  • Fund training for workplaces and schools in recognizing and reporting abnormal behavior, and fund an early-intervention tip line coordinated with local law enforcement.

Although these solutions are less “popular” in addressing the threat of mass-violence, I hope that my elected officials can begin a meaningful, non-partisan discussion with an impact on violent crime. Offering popular legislation that does not pass is the equivalent of “kicking of the can down the road,” but if we are to work together to address the causes versus the tools used, we may be able to save lives.

A. Benjamin Mannes serves as governor on the executive board of InfraGard, the FBI-coordinated public-private partnership for critical infrastructure protection, and is a member of the Peirce College criminal justice studies advisory board. Email him at bmannes@philadelphiainfragard.org; Twitter, @PublicSafetySME.

Buffalo News: What the terrorism watch list is … and isn’t

Buffalo NEws 7-6-16 Masthead
Published July 6, 2016 following the Congressional “sit-in” that followed the terrorist attack on an Orlando Nightclub, demanding that all persons on the “Terrorism Watch List” be restricted from obtaining a firearm.

 By A. Benjamin MannesAs a former municipal and federal law enforcement officer and intelligence analyst, I’ve actually accessed the “terrorism watch list” that is currently garnering so much media attention of late. Like many Americans, I witnessed a contingent of the House Democratic caucus stage a sit-in to push through legislation restricting members of the watch list from getting a firearm. As someone who not only knows how terrorism watch lists work, as well as with firsthand experience relating to how changing gun laws can make law-abiding citizens into criminals, I felt the need to briefly explain the process.

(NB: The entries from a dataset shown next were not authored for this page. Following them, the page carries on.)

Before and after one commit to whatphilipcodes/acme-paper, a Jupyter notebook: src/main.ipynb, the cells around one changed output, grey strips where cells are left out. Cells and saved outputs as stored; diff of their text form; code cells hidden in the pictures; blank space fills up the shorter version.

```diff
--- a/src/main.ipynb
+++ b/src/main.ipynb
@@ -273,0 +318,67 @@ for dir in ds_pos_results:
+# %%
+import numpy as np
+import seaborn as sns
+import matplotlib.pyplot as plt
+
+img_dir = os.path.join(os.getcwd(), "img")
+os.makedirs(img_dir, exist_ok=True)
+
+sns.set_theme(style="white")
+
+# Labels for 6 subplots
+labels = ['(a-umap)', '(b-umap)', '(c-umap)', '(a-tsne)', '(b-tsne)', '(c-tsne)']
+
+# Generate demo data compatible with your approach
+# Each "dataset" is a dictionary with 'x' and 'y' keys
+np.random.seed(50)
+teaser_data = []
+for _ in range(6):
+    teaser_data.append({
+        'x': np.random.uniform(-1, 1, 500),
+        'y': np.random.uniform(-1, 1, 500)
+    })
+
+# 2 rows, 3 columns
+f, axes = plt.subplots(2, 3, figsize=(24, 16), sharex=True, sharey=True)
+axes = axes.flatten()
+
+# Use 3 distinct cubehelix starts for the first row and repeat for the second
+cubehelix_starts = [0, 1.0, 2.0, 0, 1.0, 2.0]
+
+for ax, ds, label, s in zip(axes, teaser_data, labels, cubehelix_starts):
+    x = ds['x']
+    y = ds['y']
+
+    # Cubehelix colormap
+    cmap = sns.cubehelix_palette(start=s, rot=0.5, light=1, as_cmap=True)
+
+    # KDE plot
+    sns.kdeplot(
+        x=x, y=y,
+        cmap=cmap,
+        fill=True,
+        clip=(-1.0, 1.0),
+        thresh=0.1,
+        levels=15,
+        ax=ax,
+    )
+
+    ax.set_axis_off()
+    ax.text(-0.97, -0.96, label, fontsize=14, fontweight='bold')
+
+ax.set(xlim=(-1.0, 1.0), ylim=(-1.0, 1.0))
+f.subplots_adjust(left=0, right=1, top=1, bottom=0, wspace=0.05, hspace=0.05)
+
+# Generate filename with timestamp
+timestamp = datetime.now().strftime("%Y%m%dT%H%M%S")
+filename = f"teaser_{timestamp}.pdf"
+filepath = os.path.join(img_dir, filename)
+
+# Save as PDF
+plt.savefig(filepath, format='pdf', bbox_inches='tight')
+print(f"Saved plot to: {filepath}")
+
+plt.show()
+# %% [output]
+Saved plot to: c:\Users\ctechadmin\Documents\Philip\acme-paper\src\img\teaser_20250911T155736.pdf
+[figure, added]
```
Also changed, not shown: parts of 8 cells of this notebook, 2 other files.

First, the “terrorism watch list” is officially called the Terrorist Screening Database (TSDB), which the FBI consolidates from multiple agencies, and includes the TSA’s “no-fly list.”

The “no-fly list” is actually one specifying heightened “selectee” screening by the TSA, and normally nobody is actually restricted from flying after passing heightened screening. The TSDB list is estimated to contain over 2,484,442 records, consisting of 1,877,133 individual identities, with approximately 1,600 names submitted to it. About 600 names are removed and 4,800 records are modified by the intelligence community each day. Approximately one out of 20 of the people on the list are citizens or legal U.S. residents.

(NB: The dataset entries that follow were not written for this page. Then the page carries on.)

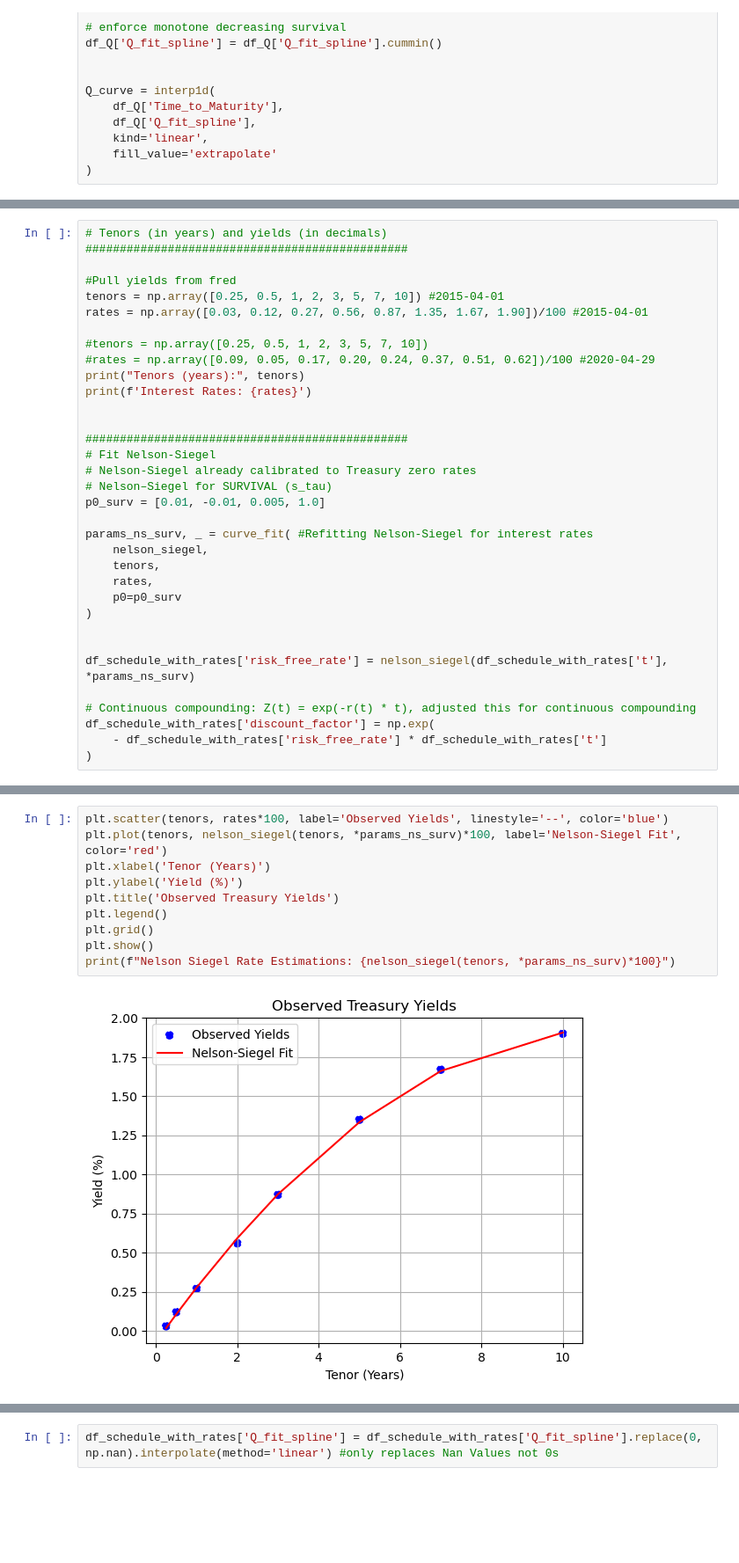
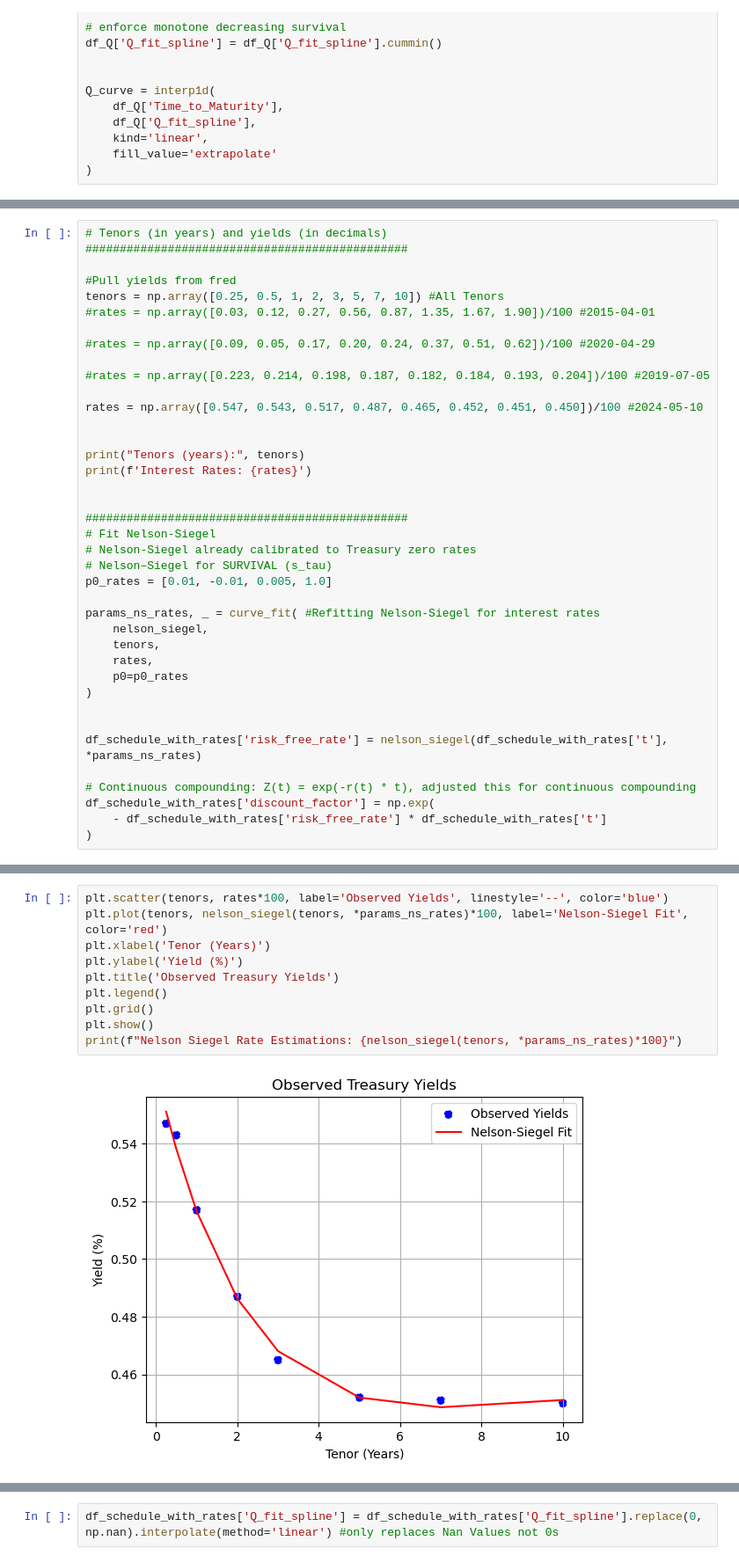
Before and after one commit to Quant-Liam/FE800-Research, a Jupyter notebook: FA800 ProjectDraft.ipynb, the cells around one changed output, grey strips where cells are left out. Shown at 88% size. Cells and saved outputs as stored; diff of their text form; blank space fills up the shorter version.

```diff
--- a/FA800 ProjectDraft.ipynb
+++ b/FA800 ProjectDraft.ipynb
@@ -313,11 +315,16 @@ df_schedule_with_rates['Q_fit_spline'] = Q_curve(df_schedule_with_rates['t'])
 ###############################################
 
 #Pull yields from fred
-tenors = np.array([0.25, 0.5, 1, 2, 3, 5, 7, 10]) #2015-04-01
-rates = np.array([0.03, 0.12, 0.27, 0.56, 0.87, 1.35, 1.67, 1.90])/100 #2015-04-01
+tenors = np.array([0.25, 0.5, 1, 2, 3, 5, 7, 10]) #All Tenors
+#rates = np.array([0.03, 0.12, 0.27, 0.56, 0.87, 1.35, 1.67, 1.90])/100 #2015-04-01
 
-#tenors = np.array([0.25, 0.5, 1, 2, 3, 5, 7, 10])
 #rates = np.array([0.09, 0.05, 0.17, 0.20, 0.24, 0.37, 0.51, 0.62])/100 #2020-04-29
+
+#rates = np.array([0.223, 0.214, 0.198, 0.187, 0.182, 0.184, 0.193, 0.204])/100 #2019-07-05
+
+rates = np.array([0.547, 0.543, 0.517, 0.487, 0.465, 0.452, 0.451, 0.450])/100 #2024-05-10
+
+
 print("Tenors (years):", tenors)
 print(f'Interest Rates: {rates}')
 
@@ -326,17 +333,17 @@ print(f'Interest Rates: {rates}')
 # Fit Nelson-Siegel
 # Nelson-Siegel already calibrated to Treasury zero rates
 # Nelson–Siegel for SURVIVAL (s_tau)
-p0_surv = [0.01, -0.01, 0.005, 1.0]
+p0_rates = [0.01, -0.01, 0.005, 1.0]
 
-params_ns_surv, _ = curve_fit( #Refitting Nelson-Siegel for interest rates
+params_ns_rates, _ = curve_fit( #Refitting Nelson-Siegel for interest rates
     nelson_siegel,
     tenors,
     rates,
-    p0=p0_surv
+    p0=p0_rates
 )
 
 
-df_schedule_with_rates['risk_free_rate'] = nelson_siegel(df_schedule_with_rates['t'], *params_ns_surv)
+df_schedule_with_rates['risk_free_rate'] = nelson_siegel(df_schedule_with_rates['t'], *params_ns_rates)
 
 # Continuous compounding: Z(t) = exp(-r(t) * t), adjusted this for continuous compounding
 df_schedule_with_rates['discount_factor'] = np.exp(
@@ -348,12 +355,12 @@ Interest Rates: [0.0003 0.0012 0.0027 0.0056 0.0087 0.0135 0.0167 0.019 ]
 # %%
 plt.scatter(tenors, rates*100, label='Observed Yields', linestyle='--', color='blue')
-plt.plot(tenors, nelson_siegel(tenors, *params_ns_surv)*100, label='Nelson-Siegel Fit', color='red')
+plt.plot(tenors, nelson_siegel(tenors, *params_ns_rates)*100, label='Nelson-Siegel Fit', color='red')
 plt.xlabel('Tenor (Years)')
 plt.ylabel('Yield (%)')
 plt.title('Observed Treasury Yields')
 plt.legend()
 plt.grid()
 plt.show()
-print(f"Nelson Siegel Rate Estimations: {nelson_siegel(tenors, *params_ns_surv)*100}")
+print(f"Nelson Siegel Rate Estimations: {nelson_siegel(tenors, *params_ns_rates)*100}")
 # %% [output]
-[figure, old version]
+[figure, new version]
```
Also changed, not shown: parts of 10 cells of this notebook.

The Justice Department inspector general officially noted frequent errors on the list and slow response to complaints, finding 38 percent of a 105-record sample contained gross inaccuracies. Ten years ago, a review of the no-fly list reduced its size by half, from 71,872 records to 34,230 records.

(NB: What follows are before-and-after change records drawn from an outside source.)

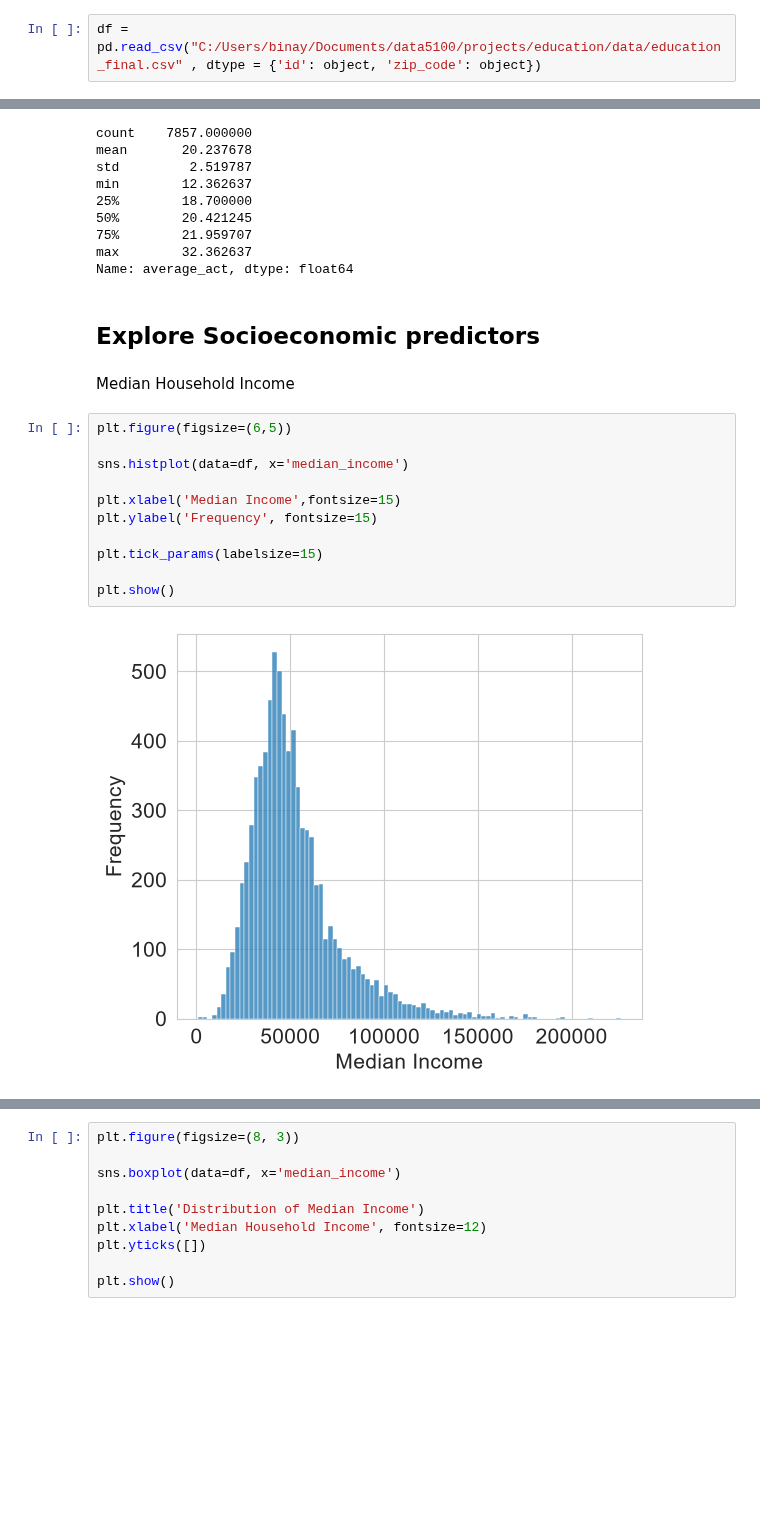
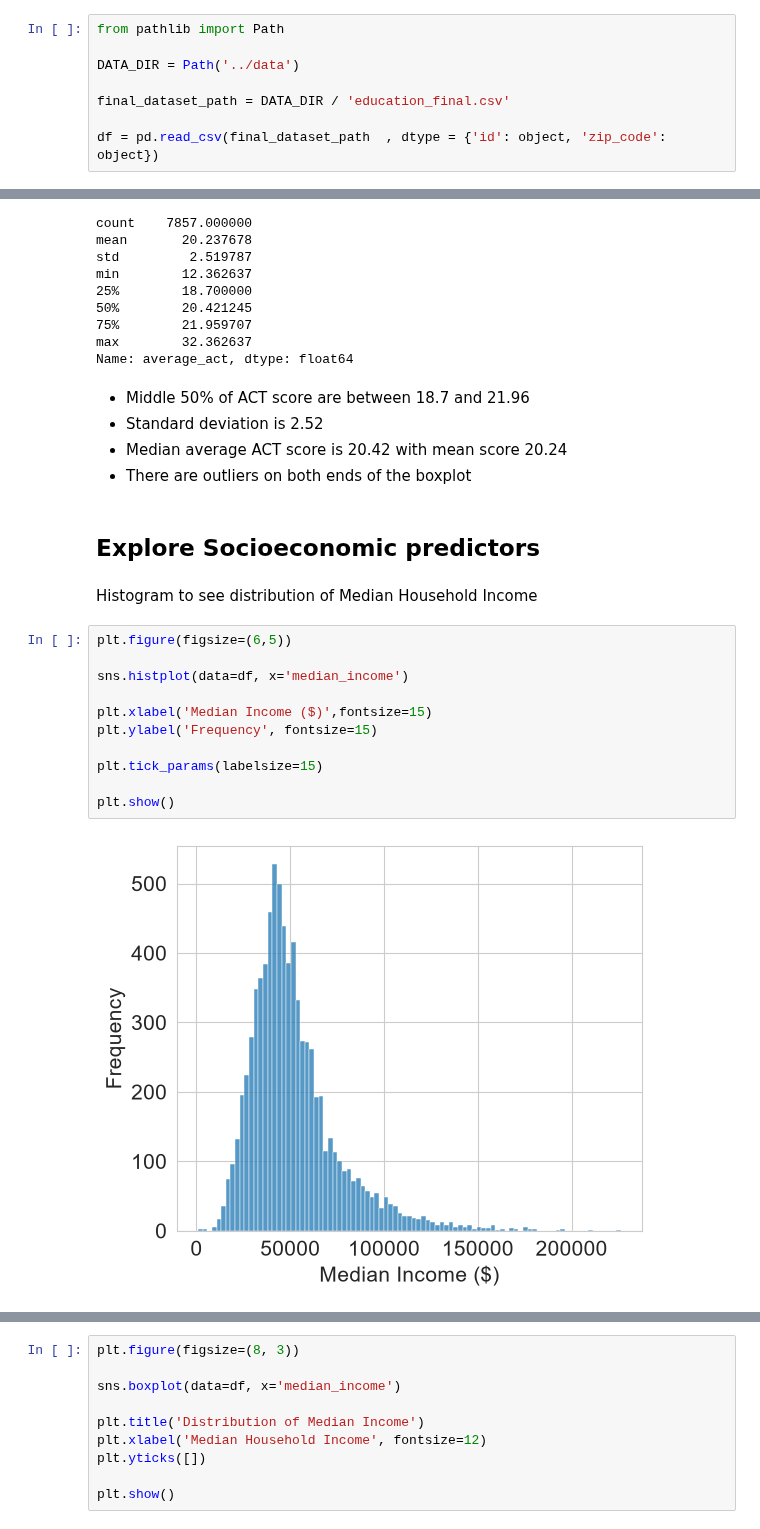
Before and after one commit to binay8/education, a Jupyter notebook: code/02_exploratory_data_analysis.ipynb, the cells around one changed output, grey strips where cells are left out. Drawn from its saved outputs; the diff is of its cells as text; blank space fills up the shorter version.

Commit message:
Updates to data prep and eda

```diff
--- a/code/02_exploratory_data_analysis.ipynb
+++ b/code/02_exploratory_data_analysis.ipynb
@@ -25,5 +25,11 @@ import statsmodels.api as sm
 from sklearn.metrics import r2_score, mean_squared_error, mean_absolute_error
 from statsmodels.stats.anova import anova_lm
 # %%
-df = pd.read_csv("C:/Users/binay/Documents/data5100/projects/education/data/education_final.csv" , dtype = {'id': object, 'zip_code': object})
+from pathlib import Path
+
+DATA_DIR = Path('../data')
+
+final_dataset_path = DATA_DIR / 'education_final.csv'
+
+df = pd.read_csv(final_dataset_path  , dtype = {'id': object, 'zip_code': object})
 # %%
@@ -131,20 +152,25 @@ min        12.362637
 75%        21.959707
 max        32.362637
 Name: average_act, dtype: float64
+# %% [markdown]
+* Middle 50% of ACT score are between 18.7 and 21.96
+* Standard deviation is 2.52
+* Median average ACT score is 20.42 with mean score 20.24
+* There are outliers on both ends of the boxplot
 # %% [markdown]
 ## Explore Socioeconomic predictors
 # %% [markdown]
-Median Household Income
+Histogram to see distribution of Median Household Income
 # %%
 plt.figure(figsize=(6,5))
 
 sns.histplot(data=df, x='median_income')
 
-plt.xlabel('Median Income',fontsize=15)
+plt.xlabel('Median Income ($)',fontsize=15)
 plt.ylabel('Frequency', fontsize=15)
 
 plt.tick_params(labelsize=15)
 
 plt.show()
 # %% [output]
-[figure, old version]
+[figure, new version]
```
Also changed, not shown: parts of 14 cells of this notebook, 3 other files.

One of the most obvious reasons for the inaccuracies is that names are submitted to the list in the process of investigations or intelligence gathering, often for subjects who have been unseen. Therefore, given common naming conventions in many cultures outside the United States, it’s possible that there are thousands of innocent people in the nation with the same name as a subject on the TSDB.

While there are multiple reasons for these inaccuracies, it is important to understand that the TSDB is a watch list, not a criminal record, and is used in security screenings and investigations that could lead to a trial. The vast majority of records in the TSDB use Muslim naming conventions, meaning that potentially thousands of innocent American Muslims will have their right to purchase a firearm to defend themselves stripped with little to no adjudication process, simply because someone on the TSDB had the same name and gender.

Therefore, I plead for our elected representatives to seek out more effective, common-sense legislation to address the issue of mass violence.

A. Benjamin Mannes is a governor on InfraGard, the FBI-coordinated public-private partnership for critical infrastructure protection